• [TASK DESCRIPTION] Among the records below, find each line bearing the word "bottom" and copy it.
[INFORMATION SHOWN]
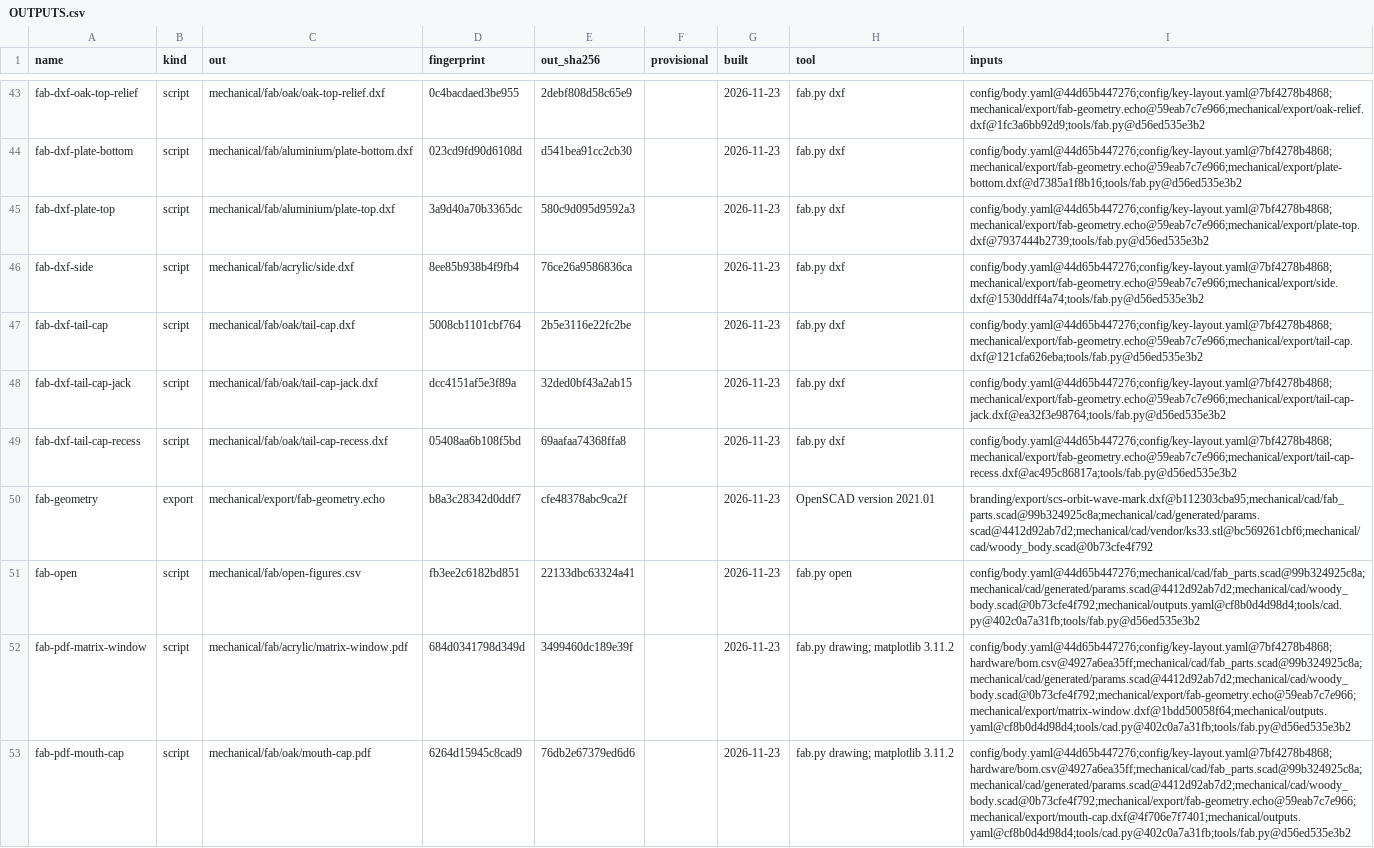
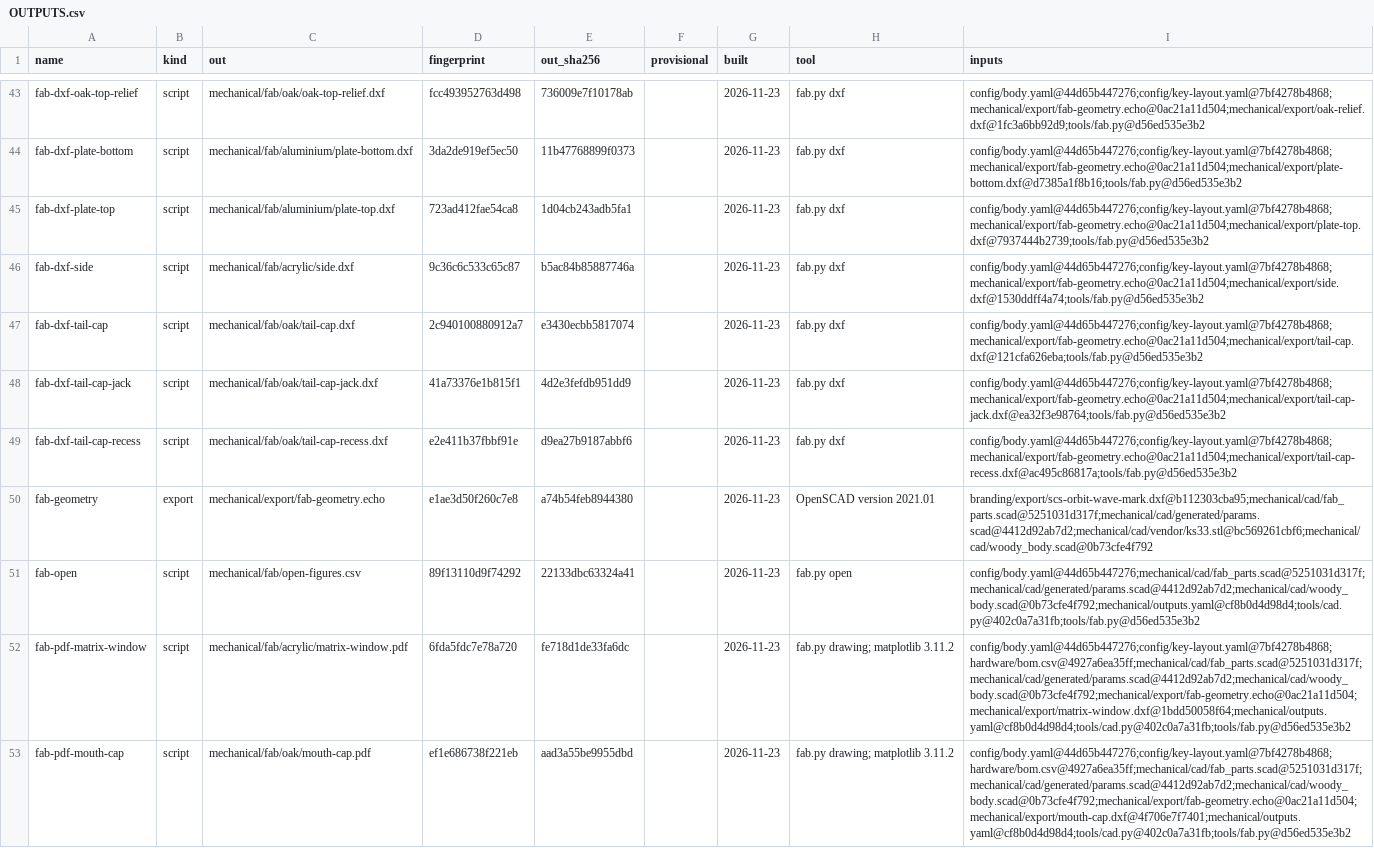
Before and after one commit to jeffmhopkins/Woody, a CSV file: mechanical/OUTPUTS.csv, drawn as a sheet; only a part is shown, gaps mark what is left out; the diff covers the shown part only; the diff names each change by its address in the sheet, - before the commit and + after, or states it on an @@ line.

```diff
--- a/mechanical/OUTPUTS.csv
+++ b/mechanical/OUTPUTS.csv
-D43 (fingerprint): 0c4bacdaed3be955
+D43 (fingerprint): fcc493952763d498
-E43 (out_sha256): 2debf808d58c65e9
+E43 (out_sha256): 736009e7f10178ab
-I43 (inputs): config/body.yaml@44d65b447276;config/key-layout.yaml@7bf4278b4868;mechanical/export/fab-geometry.echo@59eab7c7e966;mechanical/export/oak-relief.dxf@1fc3a6bb92d9;tools/fab.py@d56ed535e3b2
+I43 (inputs): config/body.yaml@44d65b447276;config/key-layout.yaml@7bf4278b4868;mechanical/export/fab-geometry.echo@0ac21a11d504;mechanical/export/oak-relief.dxf@1fc3a6bb92d9;tools/fab.py@d56ed535e3b2
-D44 (fingerprint): 023cd9fd90d6108d
+D44 (fingerprint): 3da2de919ef5ec50
-E44 (out_sha256): d541bea91cc2cb30
+E44 (out_sha256): 11b47768899f0373
-I44 (inputs): config/body.yaml@44d65b447276;config/key-layout.yaml@7bf4278b4868;mechanical/export/fab-geometry.echo@59eab7c7e966;mechanical/export/plate-bottom.dxf@d7385a1f8b16;tools/fab.py@d56ed535e3b2
+I44 (inputs): config/body.yaml@44d65b447276;config/key-layout.yaml@7bf4278b4868;mechanical/export/fab-geometry.echo@0ac21a11d504;mechanical/export/plate-bottom.dxf@d7385a1f8b16;tools/fab.py@d56ed535e3b2
-D45 (fingerprint): 3a9d40a70b3365dc
+D45 (fingerprint): 723ad412fae54ca8
-E45 (out_sha256): 580c9d095d9592a3
+E45 (out_sha256): 1d04cb243adb5fa1
-I45 (inputs): config/body.yaml@44d65b447276;config/key-layout.yaml@7bf4278b4868;mechanical/export/fab-geometry.echo@59eab7c7e966;mechanical/export/plate-top.dxf@7937444b2739;tools/fab.py@d56ed535e3b2
+I45 (inputs): config/body.yaml@44d65b447276;config/key-layout.yaml@7bf4278b4868;mechanical/export/fab-geometry.echo@0ac21a11d504;mechanical/export/plate-top.dxf@7937444b2739;tools/fab.py@d56ed535e3b2
-D46 (fingerprint): 8ee85b938b4f9fb4
+D46 (fingerprint): 9c36c6c533c65c87
-E46 (out_sha256): 76ce26a9586836ca
+E46 (out_sha256): b5ac84b85887746a
-I46 (inputs): config/body.yaml@44d65b447276;config/key-layout.yaml@7bf4278b4868;mechanical/export/fab-geometry.echo@59eab7c7e966;mechanical/export/side.dxf@1530ddff4a74;tools/fab.py@d56ed535e3b2
+I46 (inputs): config/body.yaml@44d65b447276;config/key-layout.yaml@7bf4278b4868;mechanical/export/fab-geometry.echo@0ac21a11d504;mechanical/export/side.dxf@1530ddff4a74;tools/fab.py@d56ed535e3b2
-D47 (fingerprint): 5008cb1101cbf764
+D47 (fingerprint): 2c940100880912a7
-E47 (out_sha256): 2b5e3116e22fc2be
+E47 (out_sha256): e3430ecbb5817074
-I47 (inputs): config/body.yaml@44d65b447276;config/key-layout.yaml@7bf4278b4868;mechanical/export/fab-geometry.echo@59eab7c7e966;mechanical/export/tail-cap.dxf@121cfa626eba;tools/fab.py@d56ed535e3b2
+I47 (inputs): config/body.yaml@44d65b447276;config/key-layout.yaml@7bf4278b4868;mechanical/export/fab-geometry.echo@0ac21a11d504;mechanical/export/tail-cap.dxf@121cfa626eba;tools/fab.py@d56ed535e3b2
-D48 (fingerprint): dcc4151af5e3f89a
+D48 (fingerprint): 41a73376e1b815f1
-E48 (out_sha256): 32ded0bf43a2ab15
+E48 (out_sha256): 4d2e3fefdb951dd9
-I48 (inputs): config/body.yaml@44d65b447276;config/key-layout.yaml@7bf4278b4868;mechanical/export/fab-geometry.echo@59eab7c7e966;mechanical/export/tail-cap-jack.dxf@ea32f3e98764;tools/fab.py@d56ed535e3b2
+I48 (inputs): config/body.yaml@44d65b447276;config/key-layout.yaml@7bf4278b4868;mechanical/export/fab-geometry.echo@0ac21a11d504;mechanical/export/tail-cap-jack.dxf@ea32f3e98764;tools/fab.py@d56ed535e3b2
-D49 (fingerprint): 05408aa6b108f5bd
+D49 (fingerprint): e2e411b37fbbf91e
-E49 (out_sha256): 69aafaa74368ffa8
+E49 (out_sha256): d9ea27b9187abbf6
-I49 (inputs): config/body.yaml@44d65b447276;config/key-layout.yaml@7bf4278b4868;mechanical/export/fab-geometry.echo@59eab7c7e966;mechanical/export/tail-cap-recess.dxf@ac495c86817a;tools/fab.py@d56ed535e3b2
+I49 (inputs): config/body.yaml@44d65b447276;config/key-layout.yaml@7bf4278b4868;mechanical/export/fab-geometry.echo@0ac21a11d504;mechanical/export/tail-cap-recess.dxf@ac495c86817a;tools/fab.py@d56ed535e3b2
-D50 (fingerprint): b8a3c28342d0ddf7
+D50 (fingerprint): e1ae3d50f260c7e8
-E50 (out_sha256): cfe48378abc9ca2f
+E50 (out_sha256): a74b54feb8944380
-I50 (inputs): branding/export/scs-orbit-wave-mark.dxf@b112303cba95;mechanical/cad/fab_parts.scad@99b324925c8a;mechanical/cad/generated/params.scad@4412d92ab7d2;mechanical/cad/vendor/ks33.stl@bc569261cbf6;mechanical/cad/woody_body.scad@0b73cfe4f792
+I50 (inputs): branding/export/scs-orbit-wave-mark.dxf@b112303cba95;mechanical/cad/fab_parts.scad@5251031d317f;mechanical/cad/generated/params.scad@4412d92ab7d2;mechanical/cad/vendor/ks33.stl@bc569261cbf6;mechanical/cad/woody_body.scad@0b73cfe4f792
-D51 (fingerprint): fb3ee2c6182bd851
+D51 (fingerprint): 89f13110d9f74292
-I51 (inputs): config/body.yaml@44d65b447276;mechanical/cad/fab_parts.scad@99b324925c8a;mechanical/cad/generated/params.scad@4412d92ab7d2;mechanical/cad/woody_body.scad@0b73cfe4f792;mechanical/outputs.yaml@cf8b0d4d98d4;tools/cad.py@402c0a7a31fb;tools/fab.py@d56ed535e3b2
+I51 (inputs): config/body.yaml@44d65b447276;mechanical/cad/fab_parts.scad@5251031d317f;mechanical/cad/generated/params.scad@4412d92ab7d2;mechanical/cad/woody_body.scad@0b73cfe4f792;mechanical/outputs.yaml@cf8b0d4d98d4;tools/cad.py@402c0a7a31fb;tools/fab.py@d56ed535e3b2
-D52 (fingerprint): 684d0341798d349d
+D52 (fingerprint): 6fda5fdc7e78a720
-E52 (out_sha256): 3499460dc189e39f
+E52 (out_sha256): fe718d1de33fa6dc
-I52 (inputs): config/body.yaml@44d65b447276;config/key-layout.yaml@7bf4278b4868;hardware/bom.csv@4927a6ea35ff;mechanical/cad/fab_parts.scad@99b324925c8a;mechanical/cad/generated/params.scad@4412d92ab7d2;mechanical/cad/woody_body.scad@0b73cfe4f792;mechanical/export/fab-geometry.echo@59eab7c7e966;mechanical/export/matrix-window.dxf@1bdd50058f64;mechanical/outputs.yaml@cf8b0d4d98d4;tools/cad.py@402c0a7a31fb;tools/fab.py@d56ed535e3b2
+I52 (inputs): config/body.yaml@44d65b447276;config/key-layout.yaml@7bf4278b4868;hardware/bom.csv@4927a6ea35ff;mechanical/cad/fab_parts.scad@5251031d317f;mechanical/cad/generated/params.scad@4412d92ab7d2;mechanical/cad/woody_body.scad@0b73cfe4f792;mechanical/export/fab-geometry.echo@0ac21a11d504;mechanical/export/matrix-window.dxf@1bdd50058f64;mechanical/outputs.yaml@cf8b0d4d98d4;tools/cad.py@402c0a7a31fb;tools/fab.py@d56ed535e3b2
-D53 (fingerprint): 6264d15945c8cad9
+D53 (fingerprint): ef1e686738f221eb
-E53 (out_sha256): 76db2e67379ed6d6
+E53 (out_sha256): aad3a55be9955dbd
-I53 (inputs): config/body.yaml@44d65b447276;config/key-layout.yaml@7bf4278b4868;hardware/bom.csv@4927a6ea35ff;mechanical/cad/fab_parts.scad@99b324925c8a;mechanical/cad/generated/params.scad@4412d92ab7d2;mechanical/cad/woody_body.scad@0b73cfe4f792;mechanical/export/fab-geometry.echo@59eab7c7e966;mechanical/export/mouth-cap.dxf@4f706e7f7401;mechanical/outputs.yaml@cf8b0d4d98d4;tools/cad.py@402c0a7a31fb;tools/fab.py@d56ed535e3b2
+I53 (inputs): config/body.yaml@44d65b447276;config/key-layout.yaml@7bf4278b4868;hardware/bom.csv@4927a6ea35ff;mechanical/cad/fab_parts.scad@5251031d317f;mechanical/cad/generated/params.scad@4412d92ab7d2;mechanical/cad/woody_body.scad@0b73cfe4f792;mechanical/export/fab-geometry.echo@0ac21a11d504;mechanical/export/mouth-cap.dxf@4f706e7f7401;mechanical/outputs.yaml@cf8b0d4d98d4;tools/cad.py@402c0a7a31fb;tools/fab.py@d56ed535e3b2
```
Also changed, not shown: 74 edited cells elsewhere in this file, 35 other files.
[/INFORMATION SHOWN]
• [EXPECTED ANSWER]
-I44 (inputs): config/body.yaml@44d65b447276;config/key-layout.yaml@7bf4278b4868;mechanical/export/fab-geometry.echo@59eab7c7e966;mechanical/export/plate-bottom.dxf@d7385a1f8b16;tools/fab.py@d56ed535e3b2
+I44 (inputs): config/body.yaml@44d65b447276;config/key-layout.yaml@7bf4278b4868;mechanical/export/fab-geometry.echo@0ac21a11d504;mechanical/export/plate-bottom.dxf@d7385a1f8b16;tools/fab.py@d56ed535e3b2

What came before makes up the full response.